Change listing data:
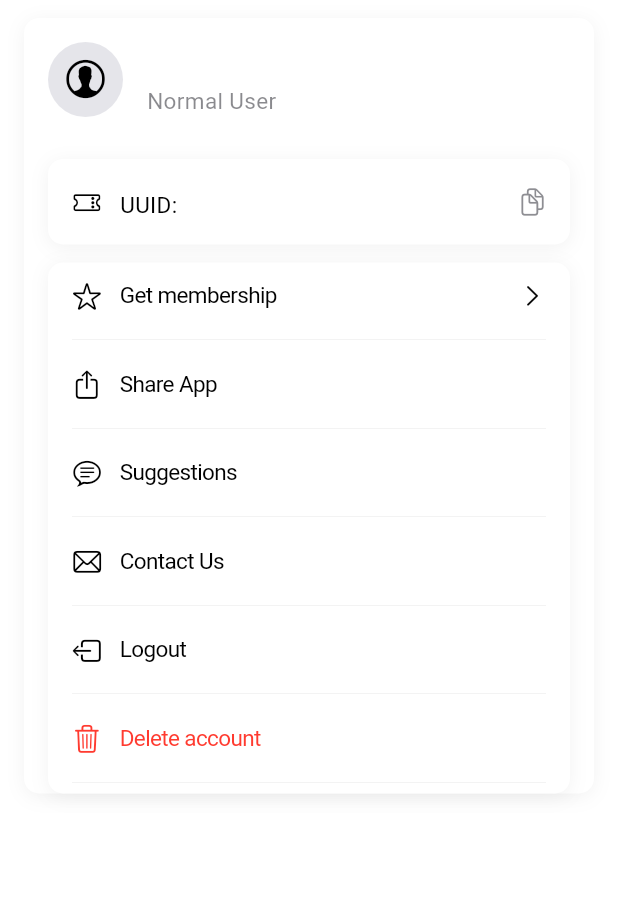
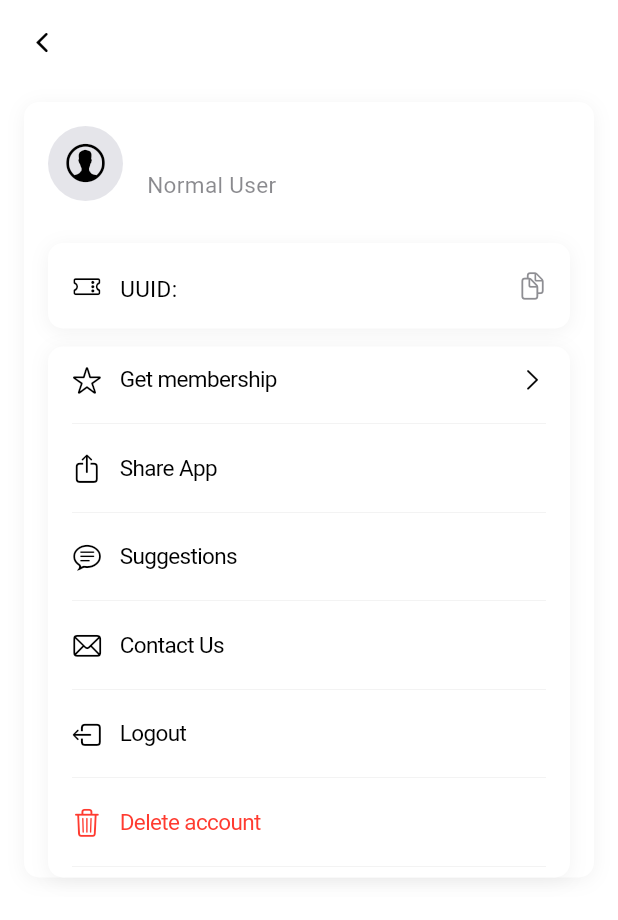
Before and after one commit to Howard0o0/aReminder, a Flutter app: the ProfileScreen screen opened directly, on a phone screen of 412 x 824 dp. Shown: the top 920 px of the screen. Run offline on Flutter 3.47's test engine with Material 3 defaults, Android fonts, the phone set to English and light mode, and no system bars; our stand-ins replace awesome_notifications, device_info_plus, flutter_local_notifications, fluttertoast, package_info_plus, permission_handler and 3 more; missing offline and left inert: flutter_foreground_task, workmanager; accounts and stored records are empty; generated files the repository leaves out were written again; network calls fail.

Commit message:
修复 vip 检测

```diff
--- a/lib/screens/home_screen.dart
+++ b/lib/screens/home_screen.dart
@@ -151,7 +151,8 @@ class _HomeScreenState extends State<HomeScreen> {
   }
 
   bool isNotVipAndTodoRemindersOverflow() {
-    return context.read<AuthProvider>().user?.isVip == false &&
+    final auth = Provider.of<AuthProvider>(context, listen: false);
+    return auth.isVipValid() == false &&
         context.read<RemindersProvider>().incompleteReminders.length >= 10;
   }
 
--- a/lib/screens/profile_screen.dart
+++ b/lib/screens/profile_screen.dart
@@ -199,6 +199,18 @@ class _ProfileScreenState extends State<ProfileScreen>
 
     return Scaffold(
       backgroundColor: CupertinoColors.systemBackground,
+      appBar: AppBar(
+        backgroundColor: CupertinoColors.systemBackground,
+        elevation: 0,
+        leading: CupertinoButton(
+          padding: EdgeInsets.zero,
+          onPressed: () => Navigator.of(context).pop(),
+          child: const Icon(
+            CupertinoIcons.back,
+            color: CupertinoColors.black,
+          ),
+        ),
+      ),
       body: SafeArea(
         child: Consumer<AuthProvider>(
           builder: (context, auth, child) {
```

__To do__: The expected result is a copy of each line in the records where "State" appears.

__Result__:
@@ -151,7 +151,8 @@ class _HomeScreenState extends State<HomeScreen> {
@@ -199,6 +199,18 @@ class _ProfileScreenState extends State<ProfileScreen>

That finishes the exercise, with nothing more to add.